Every day, we see, hear, and speak about the many ways we can improve our lives and, especially, our health. But if you smoke, quitting right now is the best thing you can do because the health benefits are immediate and substantial. The following are some of the benefits you may experience after you quit smoking:
Heart Health: Within 20 minutes of quitting, your heart rate decreases. Two weeks to three months after quitting, your risk of heart attack goes down, and within one year your risk of coronary heart disease is reduced by half to that of a nonsmoker.
Lung Health: By quitting now, you might experience less shortness of breath during everyday activities in as little as two weeks.
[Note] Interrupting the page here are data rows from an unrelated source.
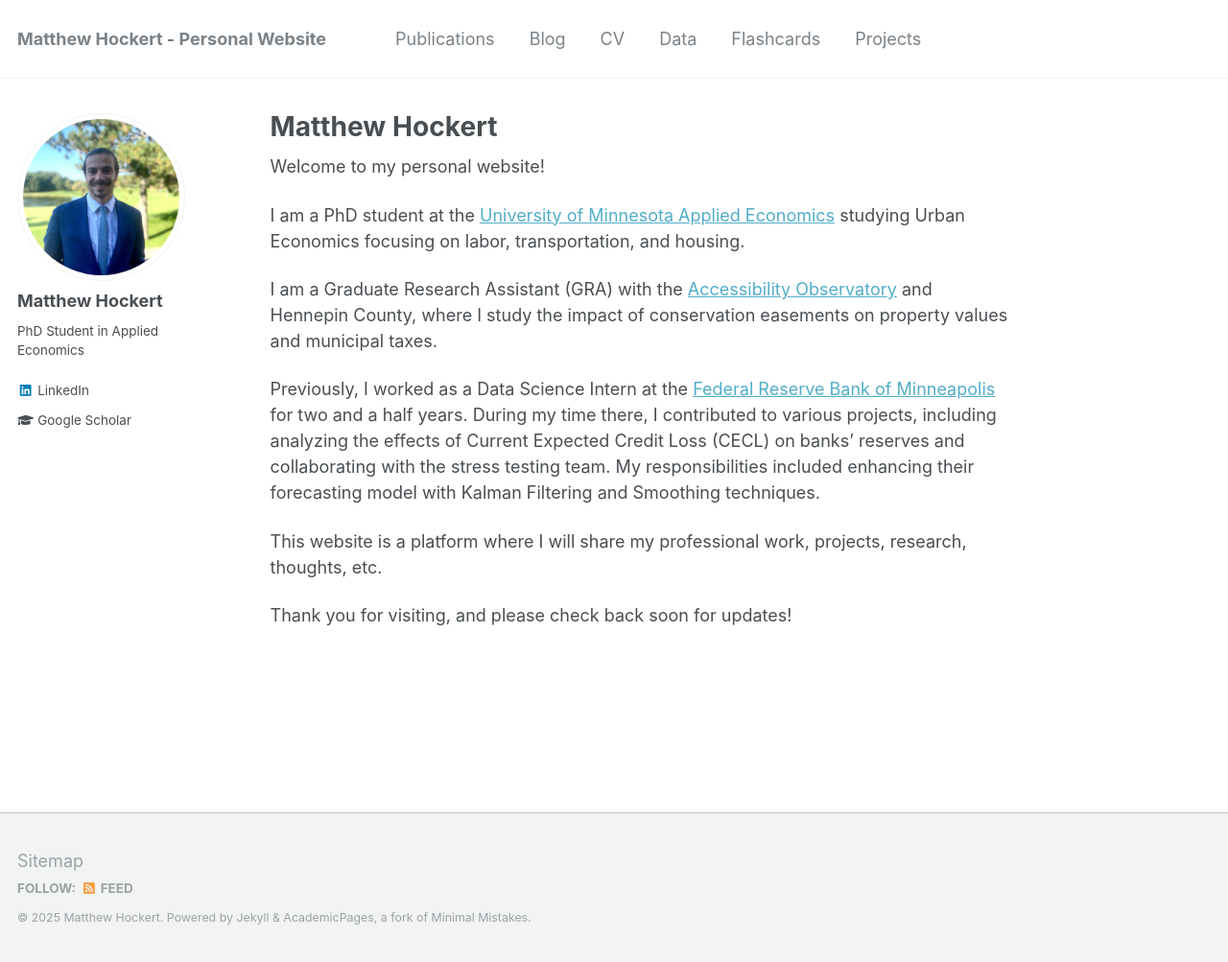
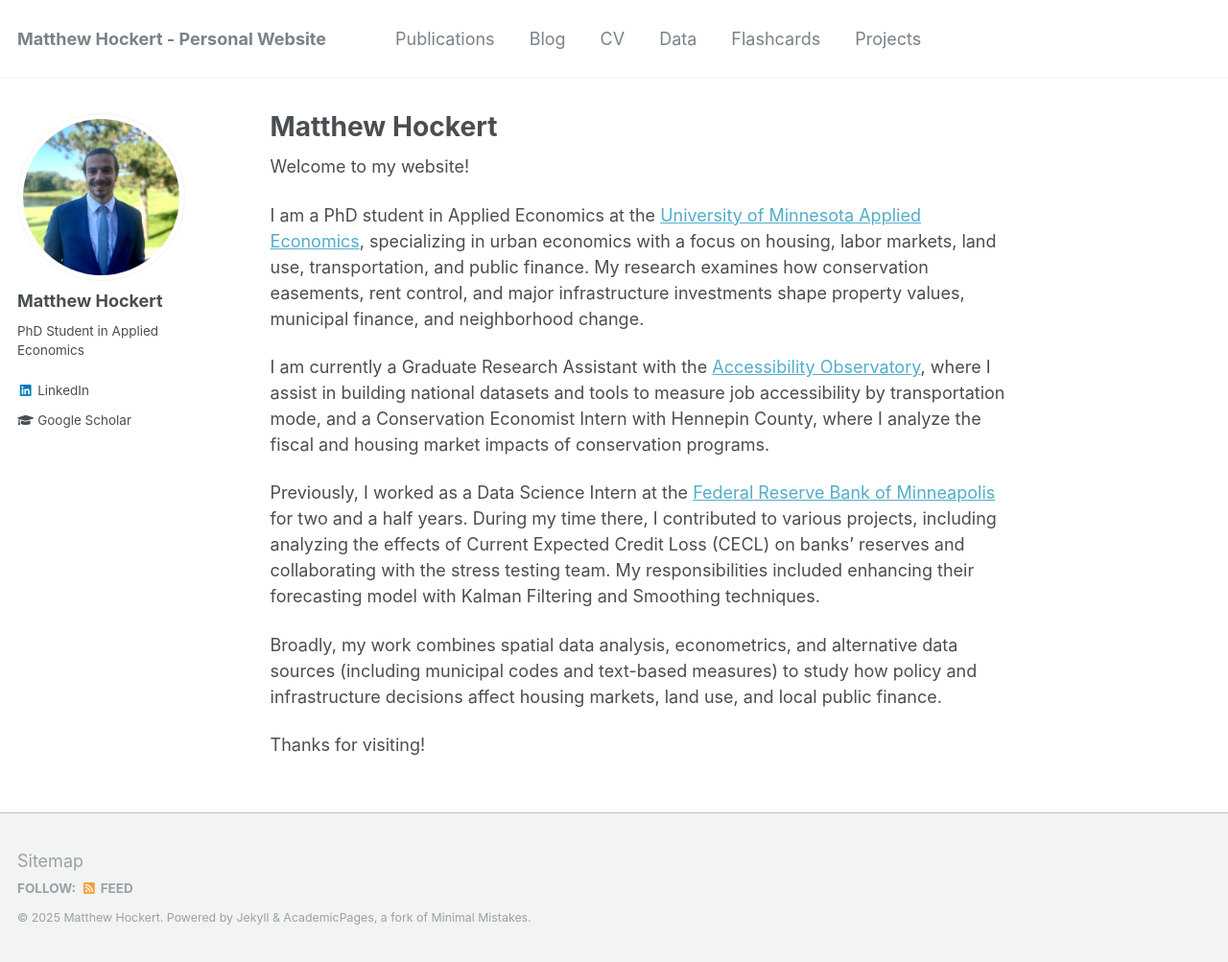
Before and after one commit to MatthewHockert/MatthewHockert.github.io, a Jekyll site: the page built from _pages/about.md, in a window 1280 px wide and 1003 px high. Shown: the whole window at 96% size. Built offline with Jekyll 4.4.1, drawn with Linux system fonts in a browser that asks for light colours.

Commit message:
updated about me

```diff
--- a/_pages/about.md
+++ b/_pages/about.md
@@ -8,14 +8,15 @@
   - /about.html
 ---
 
-Welcome to my personal website!
+Welcome to my website!
 
-I am a PhD student at the [University of Minnesota Applied Economics](https://apec.umn.edu) studying Urban Economics focusing on labor, transportation, and housing.
+I am a PhD student in Applied Economics at the [University of Minnesota Applied Economics](https://apec.umn.edu), specializing in urban economics with a focus on housing, labor markets, land use, transportation, and public finance. My research examines how conservation easements, rent control, and major infrastructure investments shape property values, municipal finance, and neighborhood change.
 
-I am a Graduate Research Assistant (GRA) with the [Accessibility Observatory](https://www.cts.umn.edu/programs/ao) and Hennepin County, where I study the impact of conservation easements on property values and municipal taxes.
+I am currently a Graduate Research Assistant with the [Accessibility Observatory](https://www.cts.umn.edu/programs/ao), where I assist in building national datasets and tools to measure job accessibility by transportation mode, and a Conservation Economist Intern with Hennepin County, where I analyze the fiscal and housing market impacts of conservation programs.
+
 
 Previously, I worked as a Data Science Intern at the [Federal Reserve Bank of Minneapolis](https://www.minneapolisfed.org) for two and a half years. During my time there, I contributed to various projects, including analyzing the effects of Current Expected Credit Loss (CECL) on banks’ reserves and collaborating with the stress testing team. My responsibilities included enhancing their forecasting model with Kalman Filtering and Smoothing techniques.
 
-This website is a platform where I will share my professional work, projects, research, thoughts, etc.
+Broadly, my work combines spatial data analysis, econometrics, and alternative data sources (including municipal codes and text-based measures) to study how policy and infrastructure decisions affect housing markets, land use, and local public finance.
 
-Thank you for visiting, and please check back soon for updates!
+Thanks for visiting!
```
Also changed, not shown: _pages/projects.md (+0 -2 lines).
After 10 years, your risk of lung cancer is reduced by half of that of a smoker.
Circulatory Health: Cigarettes contain carbon monoxide (CO), which is the same poisonous chemical found in your car’s exhaust fumes. This chemical builds up in the bloodstream and contributes to a lack of oxygen which makes the heart work harder. Within 12 hours of quitting smoking, CO levels in your blood drop to normal.
Lower Risk of Diabetes: Quitting can reduce your risk of diabetes and help you keep your blood sugar levels more in control.
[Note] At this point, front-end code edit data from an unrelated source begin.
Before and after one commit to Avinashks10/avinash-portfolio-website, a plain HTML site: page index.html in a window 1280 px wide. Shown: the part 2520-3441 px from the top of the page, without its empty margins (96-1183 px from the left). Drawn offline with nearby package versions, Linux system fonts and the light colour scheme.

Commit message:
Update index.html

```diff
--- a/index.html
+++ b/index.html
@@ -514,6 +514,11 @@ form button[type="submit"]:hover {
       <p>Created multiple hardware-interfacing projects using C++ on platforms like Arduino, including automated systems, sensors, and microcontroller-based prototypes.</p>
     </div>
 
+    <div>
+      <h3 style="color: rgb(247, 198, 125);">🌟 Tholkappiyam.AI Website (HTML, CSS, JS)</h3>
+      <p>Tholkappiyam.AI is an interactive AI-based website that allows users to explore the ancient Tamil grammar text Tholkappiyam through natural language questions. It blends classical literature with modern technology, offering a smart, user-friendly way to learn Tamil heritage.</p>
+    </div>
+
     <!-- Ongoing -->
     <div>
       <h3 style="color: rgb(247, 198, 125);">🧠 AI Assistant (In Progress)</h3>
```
Longevity: Quitting increases your life expectancy by four to 10 years, depending on your age at the time you quit.
Stronger Immunity: Smoking exposes your body to many harmful chemicals, including tar and nicotine. As a result, your immune system works hard to defend the body against these poisons. Once your body is no longer bombarded by these chemicals, the immune system can begin functioning more normally.
Healthier Smile: Tobacco can wreak havoc on your mouth, causing cavities, sores, and gum disease, as well as yellowing teeth. Quitting not only improves your oral health, it might even lead to a brighter smile.
Improved Senses: Within 48 hours, your sense of smell and taste begins returning to normal.
Healthier Skin: Quitting can protect your skin from premature aging and wrinkling.
Healthier Loved Ones: Quitting smoking is not only about your health. It also affects the health of the people you love, even your pets. By quitting, you no longer expose them to the life-threatening, cancer-causing chemicals in secondhand smoke.
The good news? If you are looking to change your lifestyle, beginning the conversation with your healthcare provider can be a great first step to figure out a plan to quit smoking. In fact, counseling and medication can double your chances of quitting smoking successfully.
Getting on the right plan does not mean you gain these health benefits. It is important to discover a smoking cessation plan that’s right for you. While some people may use e-cigarettes, you should remember these are not approved by the U.S. Food and Drug Administration as a quit-smoking aid, and the long-term effects of e-cigarette use are unknown.
There are a number of effective online tools and resources that can help support a quit attempt. Quitter's Circle, developed by the American Lung Association and Pfizer, enables quitters to develop a quit plan, form support networks with their friends and family and connect with a healthcare provider for support—all of which can help increase the chances of quitting smoking.
Chetna Bhattacharyya, MD, is a Senior Medical Director at Pfizer
1. Centers for Disease Control and Prevention. Smoking & tobacco use: Benefits of quitting. Accessed June 20, 2016.
2. Smokefree.gov. 18 ways smoking affects your health. Accessed June 20, 2016.
3. Health Literacy Special Collection. What’s in a cigarette & disease: Chemicals, cancer and heart disease. Accessed July 5, 2016.
4. Centers for Disease Control and Prevention. Smoking and diabetes. Accessed July 5, 2016.
5. Jha P, Ramasundarahettige C, Landsman V, et al. 21st century hazards of smoking and benefits of cessation in the United States. New Engl J Med. January 24, 2013; 368(4):341-350. doi: 10.1056/NEJMsa1211128.
6. American Cancer Society. What are the immediate rewards of quitting smoking? Accessed July 5, 2016.
7. MedlinePlus. Benefits of quitting tobacco. Accessed June 11, 2016.
8. Centers for Disease Control and Prevention. Secondhand smoke (SHS) facts. Accessed July 5, 2016.
9. Fiore MC, Jaen CR, Baker TB, et al. Clinical practice guideline: Treating tobacco use and dependence: 2008 update. Rockville, MD: US Department of Health and Human Services, Public Health Service; 2008.
10. American Lung Association. E-cigarettes and lung health. Accessed June 17, 2016.
11. Grana R, Benowitz N, Glantz SA. E-cigarettes: A scientific review. Circulation. 2014; 129:1972-1986. doi: 10.1161/CIRCULATIONAHA.114.007667.
After reading this article, how likely are you to speak with your healthcare professional or someone you know about the health benefits of quitting smoking?
Your answer will be kept private and not shared with the public.